**Task data:**
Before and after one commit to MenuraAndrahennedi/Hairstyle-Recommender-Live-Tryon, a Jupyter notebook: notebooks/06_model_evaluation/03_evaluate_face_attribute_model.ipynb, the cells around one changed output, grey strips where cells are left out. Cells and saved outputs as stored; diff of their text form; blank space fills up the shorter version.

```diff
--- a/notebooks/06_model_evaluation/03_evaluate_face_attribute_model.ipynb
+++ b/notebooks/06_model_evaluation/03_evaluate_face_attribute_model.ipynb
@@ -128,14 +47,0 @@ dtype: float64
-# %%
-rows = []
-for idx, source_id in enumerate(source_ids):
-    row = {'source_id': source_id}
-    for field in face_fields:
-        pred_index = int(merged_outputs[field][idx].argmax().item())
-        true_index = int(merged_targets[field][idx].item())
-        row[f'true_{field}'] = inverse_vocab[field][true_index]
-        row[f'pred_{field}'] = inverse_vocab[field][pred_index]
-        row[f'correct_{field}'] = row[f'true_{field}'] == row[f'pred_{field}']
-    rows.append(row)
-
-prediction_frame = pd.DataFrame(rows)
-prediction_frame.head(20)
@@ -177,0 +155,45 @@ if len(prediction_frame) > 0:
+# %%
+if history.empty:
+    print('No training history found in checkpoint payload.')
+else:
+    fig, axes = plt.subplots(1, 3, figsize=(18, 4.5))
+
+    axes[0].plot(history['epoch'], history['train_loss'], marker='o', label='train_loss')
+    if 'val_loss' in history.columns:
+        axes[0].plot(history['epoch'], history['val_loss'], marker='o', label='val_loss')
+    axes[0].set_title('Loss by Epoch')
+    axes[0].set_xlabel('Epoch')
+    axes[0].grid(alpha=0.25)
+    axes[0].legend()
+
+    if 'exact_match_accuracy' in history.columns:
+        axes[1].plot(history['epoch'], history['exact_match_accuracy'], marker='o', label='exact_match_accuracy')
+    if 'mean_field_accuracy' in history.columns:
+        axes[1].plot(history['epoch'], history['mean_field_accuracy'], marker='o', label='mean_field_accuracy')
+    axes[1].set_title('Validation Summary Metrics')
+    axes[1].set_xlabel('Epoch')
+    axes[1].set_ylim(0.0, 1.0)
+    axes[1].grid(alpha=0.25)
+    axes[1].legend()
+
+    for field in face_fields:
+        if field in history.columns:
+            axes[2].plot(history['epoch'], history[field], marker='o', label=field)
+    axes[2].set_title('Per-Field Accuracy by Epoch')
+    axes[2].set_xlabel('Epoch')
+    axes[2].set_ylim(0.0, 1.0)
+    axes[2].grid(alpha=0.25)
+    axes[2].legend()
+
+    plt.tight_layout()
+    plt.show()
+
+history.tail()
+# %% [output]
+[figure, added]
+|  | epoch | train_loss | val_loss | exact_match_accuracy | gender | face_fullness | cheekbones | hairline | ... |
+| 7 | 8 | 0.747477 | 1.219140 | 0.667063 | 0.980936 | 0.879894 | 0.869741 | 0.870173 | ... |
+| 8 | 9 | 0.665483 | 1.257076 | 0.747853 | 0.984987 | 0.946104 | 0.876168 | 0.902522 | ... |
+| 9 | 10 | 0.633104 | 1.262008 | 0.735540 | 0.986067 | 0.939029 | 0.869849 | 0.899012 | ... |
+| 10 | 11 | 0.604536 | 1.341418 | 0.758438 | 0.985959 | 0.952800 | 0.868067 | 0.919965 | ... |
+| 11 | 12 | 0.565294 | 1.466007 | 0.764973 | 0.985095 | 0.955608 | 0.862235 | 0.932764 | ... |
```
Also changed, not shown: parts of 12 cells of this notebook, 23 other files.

**Work item:** How many of the lines above include the string "legend"? Only the number should be written.

**Completed task:** 3